-- Exercise description --
For the records below, say how many lines contain the string "label". Give no other text.

Web interface edit records
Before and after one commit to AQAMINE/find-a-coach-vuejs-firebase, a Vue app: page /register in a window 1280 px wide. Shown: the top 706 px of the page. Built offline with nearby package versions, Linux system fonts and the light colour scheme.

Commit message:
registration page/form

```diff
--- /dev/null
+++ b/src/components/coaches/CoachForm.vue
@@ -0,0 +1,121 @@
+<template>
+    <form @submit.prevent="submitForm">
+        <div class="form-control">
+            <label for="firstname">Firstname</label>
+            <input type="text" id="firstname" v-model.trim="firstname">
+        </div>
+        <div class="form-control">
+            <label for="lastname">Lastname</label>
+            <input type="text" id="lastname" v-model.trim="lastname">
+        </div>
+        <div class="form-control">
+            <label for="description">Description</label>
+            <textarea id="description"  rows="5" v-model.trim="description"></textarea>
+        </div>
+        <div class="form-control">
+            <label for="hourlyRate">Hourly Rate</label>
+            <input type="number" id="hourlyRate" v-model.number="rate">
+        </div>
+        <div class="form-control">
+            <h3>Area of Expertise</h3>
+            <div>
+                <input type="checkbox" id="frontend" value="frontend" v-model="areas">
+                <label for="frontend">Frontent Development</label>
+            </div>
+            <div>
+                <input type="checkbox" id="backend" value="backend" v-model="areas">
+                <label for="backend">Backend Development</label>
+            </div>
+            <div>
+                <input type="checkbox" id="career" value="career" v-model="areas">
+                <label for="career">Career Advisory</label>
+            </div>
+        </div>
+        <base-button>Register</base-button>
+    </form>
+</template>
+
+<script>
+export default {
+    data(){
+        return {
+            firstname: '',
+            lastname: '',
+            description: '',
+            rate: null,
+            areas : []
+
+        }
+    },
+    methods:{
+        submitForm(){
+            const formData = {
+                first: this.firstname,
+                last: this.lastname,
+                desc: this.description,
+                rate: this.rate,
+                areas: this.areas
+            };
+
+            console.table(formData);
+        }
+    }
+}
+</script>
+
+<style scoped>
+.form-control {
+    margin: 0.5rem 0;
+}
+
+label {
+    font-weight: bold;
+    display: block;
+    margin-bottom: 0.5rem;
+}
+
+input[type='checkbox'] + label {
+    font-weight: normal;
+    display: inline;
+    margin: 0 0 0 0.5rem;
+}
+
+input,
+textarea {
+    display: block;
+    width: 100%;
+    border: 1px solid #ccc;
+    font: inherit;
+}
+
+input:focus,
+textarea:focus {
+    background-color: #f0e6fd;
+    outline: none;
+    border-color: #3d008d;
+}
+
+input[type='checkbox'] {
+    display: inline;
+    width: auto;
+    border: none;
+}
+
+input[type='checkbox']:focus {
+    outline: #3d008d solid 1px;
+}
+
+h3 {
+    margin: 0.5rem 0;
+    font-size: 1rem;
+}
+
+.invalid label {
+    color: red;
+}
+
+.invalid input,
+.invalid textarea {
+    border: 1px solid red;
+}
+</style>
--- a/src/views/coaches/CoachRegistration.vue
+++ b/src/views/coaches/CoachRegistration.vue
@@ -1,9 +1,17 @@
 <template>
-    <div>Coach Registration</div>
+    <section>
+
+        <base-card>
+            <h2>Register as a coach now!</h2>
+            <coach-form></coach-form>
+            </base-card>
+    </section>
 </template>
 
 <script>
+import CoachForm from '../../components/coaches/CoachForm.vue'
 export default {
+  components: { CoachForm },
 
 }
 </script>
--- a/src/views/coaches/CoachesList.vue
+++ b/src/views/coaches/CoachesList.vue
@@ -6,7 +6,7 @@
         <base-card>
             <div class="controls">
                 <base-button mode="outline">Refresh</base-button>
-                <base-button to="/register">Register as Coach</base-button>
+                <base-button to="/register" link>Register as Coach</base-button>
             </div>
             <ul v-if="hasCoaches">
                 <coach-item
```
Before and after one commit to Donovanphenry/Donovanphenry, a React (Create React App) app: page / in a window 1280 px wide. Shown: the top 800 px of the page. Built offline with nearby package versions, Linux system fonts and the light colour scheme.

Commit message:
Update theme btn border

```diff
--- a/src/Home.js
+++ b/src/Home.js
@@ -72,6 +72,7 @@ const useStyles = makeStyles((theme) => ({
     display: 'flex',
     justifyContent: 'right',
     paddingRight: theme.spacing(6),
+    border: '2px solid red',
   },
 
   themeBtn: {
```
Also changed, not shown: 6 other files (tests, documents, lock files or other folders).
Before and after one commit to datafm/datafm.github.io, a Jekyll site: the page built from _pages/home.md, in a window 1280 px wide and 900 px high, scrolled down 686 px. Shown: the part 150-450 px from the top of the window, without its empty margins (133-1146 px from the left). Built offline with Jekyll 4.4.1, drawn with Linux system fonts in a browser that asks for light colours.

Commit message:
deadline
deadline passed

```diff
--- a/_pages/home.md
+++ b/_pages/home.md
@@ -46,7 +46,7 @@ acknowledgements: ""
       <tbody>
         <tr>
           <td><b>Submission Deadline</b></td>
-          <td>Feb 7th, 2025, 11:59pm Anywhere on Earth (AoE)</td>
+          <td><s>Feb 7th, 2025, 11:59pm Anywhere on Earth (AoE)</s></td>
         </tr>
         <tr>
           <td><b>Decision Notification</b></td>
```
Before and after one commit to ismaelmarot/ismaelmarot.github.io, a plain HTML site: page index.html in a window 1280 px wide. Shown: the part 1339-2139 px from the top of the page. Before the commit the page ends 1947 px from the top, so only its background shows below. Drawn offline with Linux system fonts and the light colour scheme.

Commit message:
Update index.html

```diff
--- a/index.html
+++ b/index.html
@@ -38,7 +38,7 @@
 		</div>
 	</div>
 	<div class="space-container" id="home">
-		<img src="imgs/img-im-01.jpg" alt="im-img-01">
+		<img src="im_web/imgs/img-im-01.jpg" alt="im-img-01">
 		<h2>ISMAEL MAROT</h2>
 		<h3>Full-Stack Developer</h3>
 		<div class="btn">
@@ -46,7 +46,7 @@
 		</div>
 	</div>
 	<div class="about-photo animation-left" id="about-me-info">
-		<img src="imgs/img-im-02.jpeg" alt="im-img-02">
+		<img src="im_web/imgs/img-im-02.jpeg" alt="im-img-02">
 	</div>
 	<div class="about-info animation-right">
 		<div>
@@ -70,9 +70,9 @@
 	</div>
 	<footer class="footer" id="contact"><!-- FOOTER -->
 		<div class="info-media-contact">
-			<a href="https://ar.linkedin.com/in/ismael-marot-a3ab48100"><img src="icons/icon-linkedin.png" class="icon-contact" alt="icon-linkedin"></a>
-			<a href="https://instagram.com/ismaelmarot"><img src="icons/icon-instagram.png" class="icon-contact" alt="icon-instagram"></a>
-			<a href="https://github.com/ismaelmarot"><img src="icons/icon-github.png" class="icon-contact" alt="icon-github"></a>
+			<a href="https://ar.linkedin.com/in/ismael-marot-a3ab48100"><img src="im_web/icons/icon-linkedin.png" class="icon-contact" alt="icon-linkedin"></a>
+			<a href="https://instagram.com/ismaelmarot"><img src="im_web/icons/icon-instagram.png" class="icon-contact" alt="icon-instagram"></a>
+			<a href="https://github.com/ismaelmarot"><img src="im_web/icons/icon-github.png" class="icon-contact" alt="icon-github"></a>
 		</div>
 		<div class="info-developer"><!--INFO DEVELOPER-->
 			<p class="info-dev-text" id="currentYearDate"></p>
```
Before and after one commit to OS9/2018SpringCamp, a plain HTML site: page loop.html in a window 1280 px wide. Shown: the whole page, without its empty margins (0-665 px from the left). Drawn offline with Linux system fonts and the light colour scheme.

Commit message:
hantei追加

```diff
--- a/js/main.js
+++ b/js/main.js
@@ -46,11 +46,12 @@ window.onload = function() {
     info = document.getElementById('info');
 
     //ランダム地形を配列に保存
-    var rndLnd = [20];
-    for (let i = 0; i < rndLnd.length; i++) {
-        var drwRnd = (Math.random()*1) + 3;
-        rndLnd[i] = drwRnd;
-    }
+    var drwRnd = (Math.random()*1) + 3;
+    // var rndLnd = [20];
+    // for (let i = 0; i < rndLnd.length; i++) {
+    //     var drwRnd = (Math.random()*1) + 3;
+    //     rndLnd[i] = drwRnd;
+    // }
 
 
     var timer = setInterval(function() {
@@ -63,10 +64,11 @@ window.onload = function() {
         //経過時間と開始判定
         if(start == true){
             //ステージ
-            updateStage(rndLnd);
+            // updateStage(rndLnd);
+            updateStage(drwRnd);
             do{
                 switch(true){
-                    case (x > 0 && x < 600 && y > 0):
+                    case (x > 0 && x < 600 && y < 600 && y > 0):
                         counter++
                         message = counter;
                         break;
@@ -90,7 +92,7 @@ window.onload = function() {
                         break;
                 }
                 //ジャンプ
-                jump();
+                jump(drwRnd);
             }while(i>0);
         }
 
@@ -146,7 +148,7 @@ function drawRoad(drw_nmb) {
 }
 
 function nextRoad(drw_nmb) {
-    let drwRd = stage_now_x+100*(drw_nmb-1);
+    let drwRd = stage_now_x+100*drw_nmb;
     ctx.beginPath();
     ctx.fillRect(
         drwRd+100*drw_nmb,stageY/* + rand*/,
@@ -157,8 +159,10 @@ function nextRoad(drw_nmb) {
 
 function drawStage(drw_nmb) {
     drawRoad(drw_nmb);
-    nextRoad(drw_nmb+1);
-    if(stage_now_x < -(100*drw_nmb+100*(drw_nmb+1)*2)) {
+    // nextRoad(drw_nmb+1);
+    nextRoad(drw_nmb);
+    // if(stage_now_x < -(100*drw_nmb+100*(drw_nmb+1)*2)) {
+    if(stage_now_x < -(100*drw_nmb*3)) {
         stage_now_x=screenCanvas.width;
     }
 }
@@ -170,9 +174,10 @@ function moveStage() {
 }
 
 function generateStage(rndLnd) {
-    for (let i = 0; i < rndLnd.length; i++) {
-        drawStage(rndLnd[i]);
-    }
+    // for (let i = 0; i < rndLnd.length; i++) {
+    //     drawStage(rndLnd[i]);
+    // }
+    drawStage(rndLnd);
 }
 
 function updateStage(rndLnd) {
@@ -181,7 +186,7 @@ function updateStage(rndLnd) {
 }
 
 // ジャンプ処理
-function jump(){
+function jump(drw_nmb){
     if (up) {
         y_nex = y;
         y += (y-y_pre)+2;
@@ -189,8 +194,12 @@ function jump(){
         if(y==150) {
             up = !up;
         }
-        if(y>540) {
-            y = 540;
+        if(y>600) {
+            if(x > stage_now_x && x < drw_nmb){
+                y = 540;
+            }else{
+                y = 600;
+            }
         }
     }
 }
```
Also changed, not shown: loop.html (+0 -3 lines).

-- Result --
10